It all makes for an exciting picture in the vein of pursuit thrillers like The French Connection and Ronin, crime sagas with an epic international scope that offer a realism that runs counter to previous, artificially sweetened X-Men entries. If we must have more comic-book blockbusters, then let's have more like this or Captain America: First Avenger, films that subvert expectations with a simple adjustment of locale or period setting in order to come up with something original. The Wolverine goes deep into Japanese culture with a reverence often lacking in stereotypical action travelogues like You Only Live Twice that poke fun at some of the natural dissonance that arises out of the clash between Western and Eastern cultures. The Wolverine may not get everything right, but it treats Japanese culture with respect and ponders implications that Western involvement in the region, whether in the form of the A-bomb, economic and political interests, or Wolverine himself, does more harm than good.

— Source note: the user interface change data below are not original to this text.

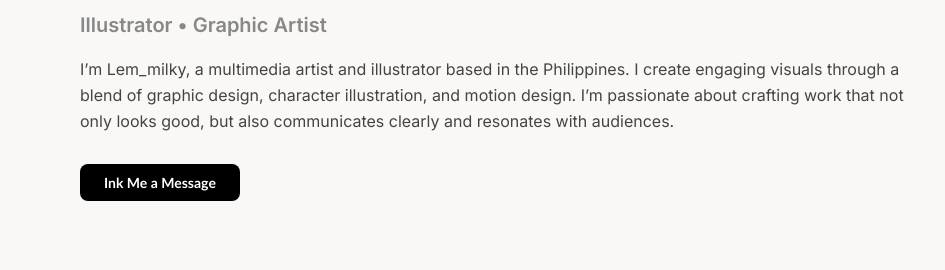
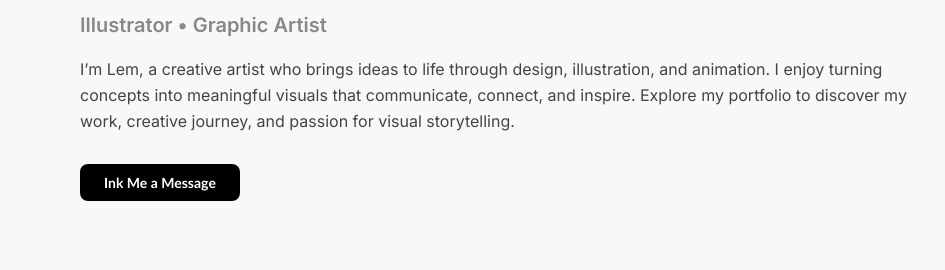
Before and after one commit to Lem-milky/design-portfolio, a plain HTML site: page index.html in a window 1280 px wide. Shown: the part 378-648 px from the top of the page, 0-945 px from the left. Drawn offline with Linux system fonts and the light colour scheme; grey boxes are pictures that could not be loaded.

Commit message:
Revise personal introduction in index.html
Updated personal description to reflect new focus on design and storytelling.

```diff
--- a/index.html
+++ b/index.html
@@ -1041,7 +1041,7 @@
     <h1><span class="greet">Hi, I'm</span><br>Lemrish John Belarmino</h1>
     <h2>Illustrator • Graphic Artist</h2>
    <p>
-    I’m Lem_milky, a multimedia artist and illustrator based in the Philippines. I create engaging visuals through a blend of graphic design, character illustration, and motion design. I’m passionate about crafting work that not only looks good, but also communicates clearly and resonates with audiences.
+   I’m Lem, a creative artist who brings ideas to life through design, illustration, and animation. I enjoy turning concepts into meaningful visuals that communicate, connect, and inspire. Explore my portfolio to discover my work, creative journey, and passion for visual storytelling.
   </p>
     <button onclick="location.href='#contact'" class="btn">Ink Me a Message</button>
 </div>
```
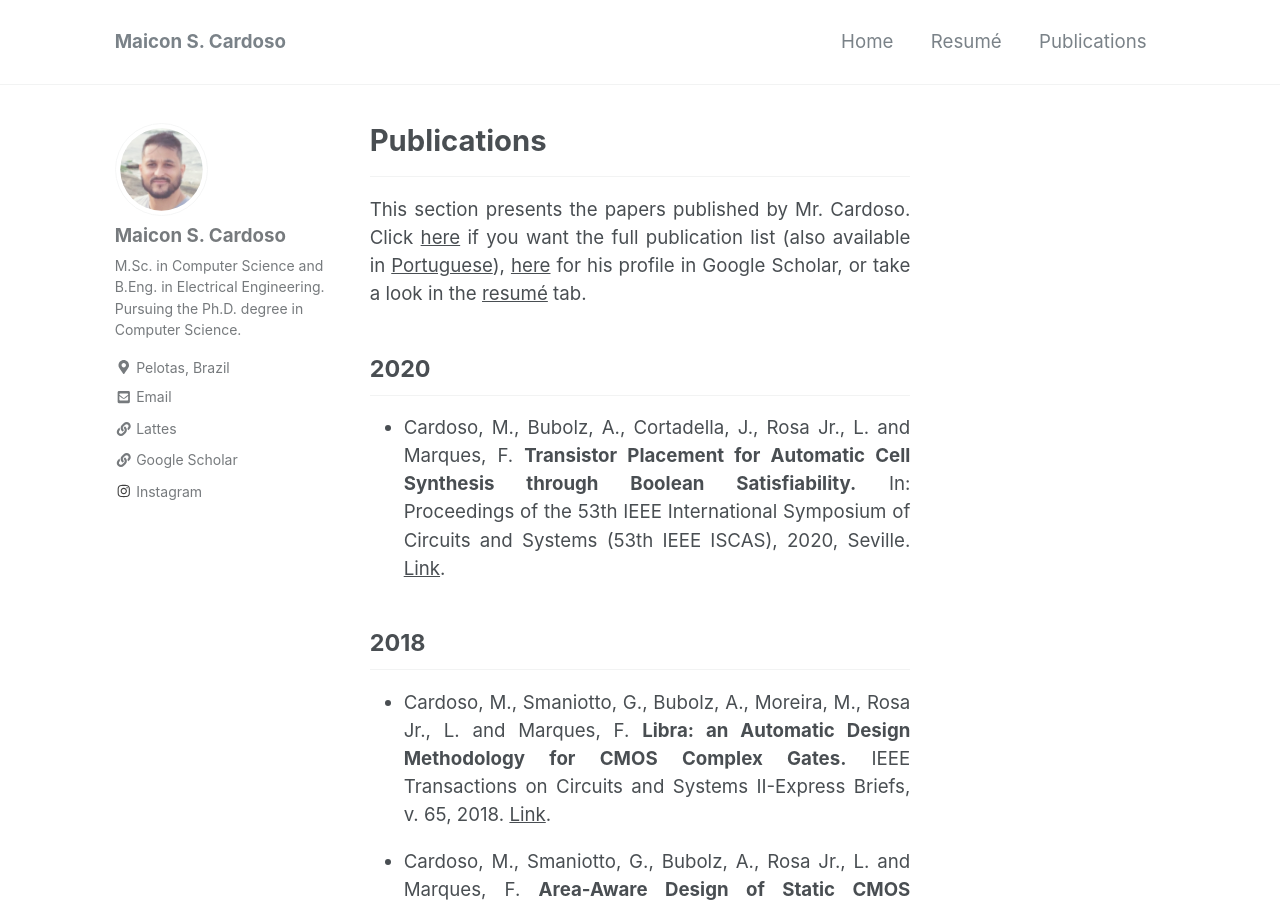
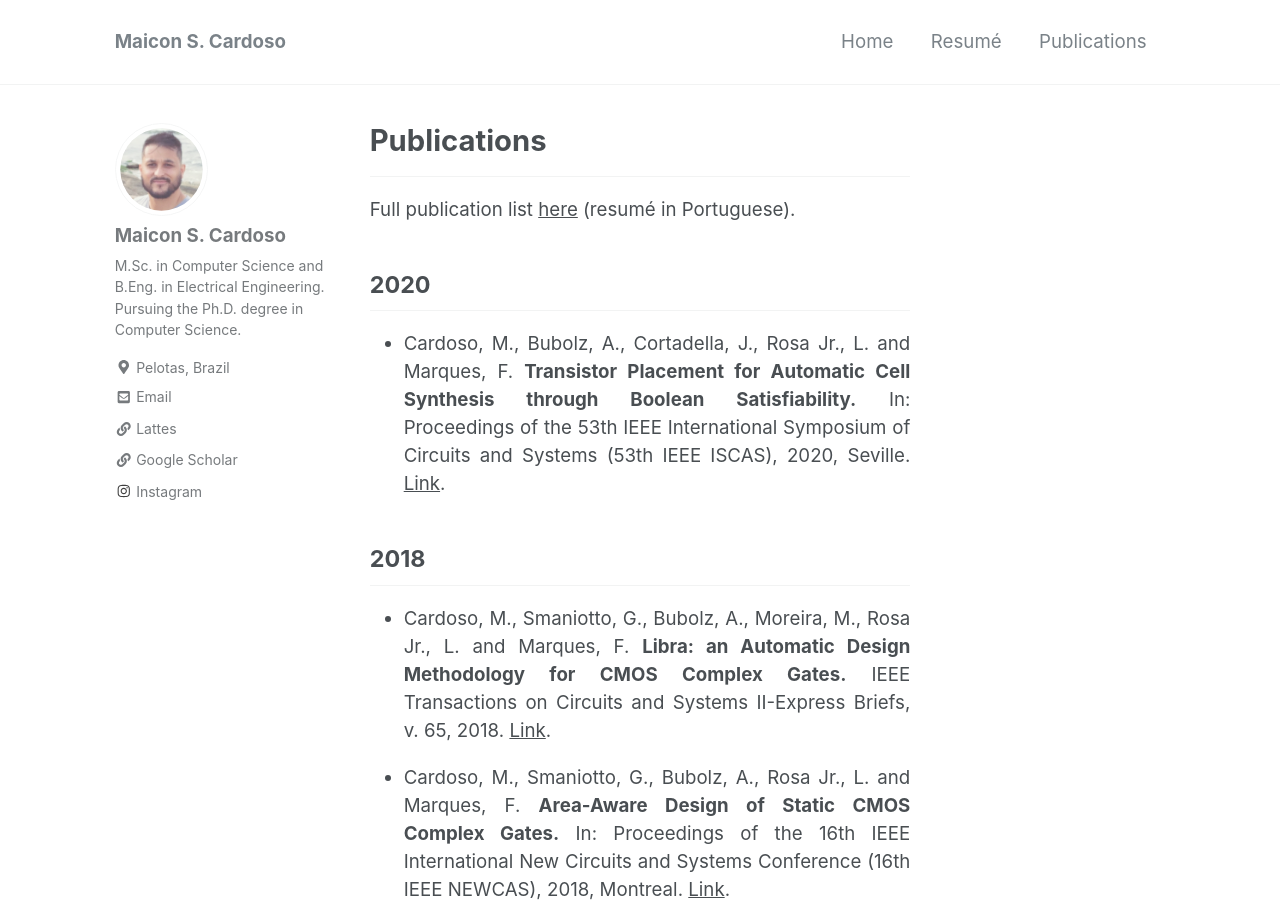
Before and after one commit to maiconsc/me, a Jekyll site: the page built from _pages/publications.MD, in a window 1280 px wide and 900 px high. Built offline with Jekyll 4.4.1, drawn with Linux system fonts in a browser that asks for light colours; nearby versions of some CDN libraries; our own code applies the rules of GitHub Pages for plain Markdown files.

Commit message:
Update publications.MD
update full list.

```diff
--- a/_pages/publications.MD
+++ b/_pages/publications.MD
@@ -9,7 +9,7 @@ permalink: /publications/
 
 <hr>
 
-This section presents the papers published by Mr. Cardoso. Click [here](http://buscatextual.cnpq.br/buscatextual/visualizacv.do?id=K8755733D3&idiomaExibicao=2){:target="\_blank"} if you want the full publication list (also available in [Portuguese](http://buscatextual.cnpq.br/buscatextual/visualizacv.do?id=K8755733D3){:target="\_blank"}), [here](https://scholar.google.com.br/citations?user=J_F5eSsAAAAJ&hl){:target="\_blank"} for his profile in Google Scholar, or take a look in the [resumé](/resume/) tab.
+Full publication list [here](http://buscatextual.cnpq.br/buscatextual/visualizacv.do?id=K8755733D3&idiomaExibicao=2){:target="\_blank"} (resumé in Portuguese).
 {: .text-justify}
 
 ## 2020
```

What ultimately undoes The Wolverine is the flat unimaginative style in which journeyman James Mangold (Walk the Line) directs it. With its obvious affinity for crime films and its depiction of a stripped down warrior out of his depth, The Wolverine often feels analogous to a neo-noir. Add its mysterious culture, and the actioner is ripe for more expressionistic cinematography, a quality sorely lacking. When you also consider the formulaic way the movie descends into a typical superhero mano-a-mano in its final minutes (complete with the now-required post-credit setup for the next installment of the series), nearly all of The Wolverine's most imaginative details dissipate. One is left remembering not how far The Wolverine went but that it didn't go far enough.